(Version difference data)
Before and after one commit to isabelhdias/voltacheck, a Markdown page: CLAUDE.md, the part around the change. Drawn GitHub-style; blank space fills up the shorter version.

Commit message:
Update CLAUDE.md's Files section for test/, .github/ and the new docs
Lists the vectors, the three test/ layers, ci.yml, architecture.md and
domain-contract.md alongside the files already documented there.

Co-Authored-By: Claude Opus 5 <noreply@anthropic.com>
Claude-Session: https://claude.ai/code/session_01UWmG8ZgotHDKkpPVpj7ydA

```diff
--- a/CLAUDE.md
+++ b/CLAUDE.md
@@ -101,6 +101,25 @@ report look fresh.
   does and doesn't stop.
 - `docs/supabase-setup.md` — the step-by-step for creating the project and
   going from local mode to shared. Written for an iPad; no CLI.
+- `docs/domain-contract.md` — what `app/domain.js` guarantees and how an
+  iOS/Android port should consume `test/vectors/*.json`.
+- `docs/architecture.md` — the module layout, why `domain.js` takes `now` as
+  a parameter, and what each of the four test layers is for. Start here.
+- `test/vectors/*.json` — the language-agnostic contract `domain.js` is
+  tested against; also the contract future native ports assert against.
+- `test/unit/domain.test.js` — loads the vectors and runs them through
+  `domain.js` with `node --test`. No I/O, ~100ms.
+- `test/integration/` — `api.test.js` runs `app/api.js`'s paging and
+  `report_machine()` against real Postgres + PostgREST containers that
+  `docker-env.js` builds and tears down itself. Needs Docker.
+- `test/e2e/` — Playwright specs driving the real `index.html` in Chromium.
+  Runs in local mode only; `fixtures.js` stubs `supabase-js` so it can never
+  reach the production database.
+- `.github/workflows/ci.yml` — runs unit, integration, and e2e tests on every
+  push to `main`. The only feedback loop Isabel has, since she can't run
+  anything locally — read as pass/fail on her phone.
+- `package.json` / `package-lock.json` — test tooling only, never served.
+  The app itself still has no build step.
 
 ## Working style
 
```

== WHAT YOU HAVE TO DO ==
Print every record exactly, so that each word matches what is written above.

== RESULT OF THE TASK ==
Before and after one commit to isabelhdias/voltacheck, a Markdown page: CLAUDE.md, the part around the change. Drawn GitHub-style; blank space fills up the shorter version.

Commit message:
Update CLAUDE.md's Files section for test/, .github/ and the new docs
Lists the vectors, the three test/ layers, ci.yml, architecture.md and
domain-contract.md alongside the files already documented there.

Co-Authored-By: Claude Opus 5 <noreply@anthropic.com>
Claude-Session: https://claude.ai/code/session_01UWmG8ZgotHDKkpPVpj7ydA

```diff
--- a/CLAUDE.md
+++ b/CLAUDE.md
@@ -101,6 +101,25 @@ report look fresh.
   does and doesn't stop.
 - `docs/supabase-setup.md` — the step-by-step for creating the project and
   going from local mode to shared. Written for an iPad; no CLI.
+- `docs/domain-contract.md` — what `app/domain.js` guarantees and how an
+  iOS/Android port should consume `test/vectors/*.json`.
+- `docs/architecture.md` — the module layout, why `domain.js` takes `now` as
+  a parameter, and what each of the four test layers is for. Start here.
+- `test/vectors/*.json` — the language-agnostic contract `domain.js` is
+  tested against; also the contract future native ports assert against.
+- `test/unit/domain.test.js` — loads the vectors and runs them through
+  `domain.js` with `node --test`. No I/O, ~100ms.
+- `test/integration/` — `api.test.js` runs `app/api.js`'s paging and
+  `report_machine()` against real Postgres + PostgREST containers that
+  `docker-env.js` builds and tears down itself. Needs Docker.
+- `test/e2e/` — Playwright specs driving the real `index.html` in Chromium.
+  Runs in local mode only; `fixtures.js` stubs `supabase-js` so it can never
+  reach the production database.
+- `.github/workflows/ci.yml` — runs unit, integration, and e2e tests on every
+  push to `main`. The only feedback loop Isabel has, since she can't run
+  anything locally — read as pass/fail on her phone.
+- `package.json` / `package-lock.json` — test tooling only, never served.
+  The app itself still has no build step.
 
 ## Working style
 
```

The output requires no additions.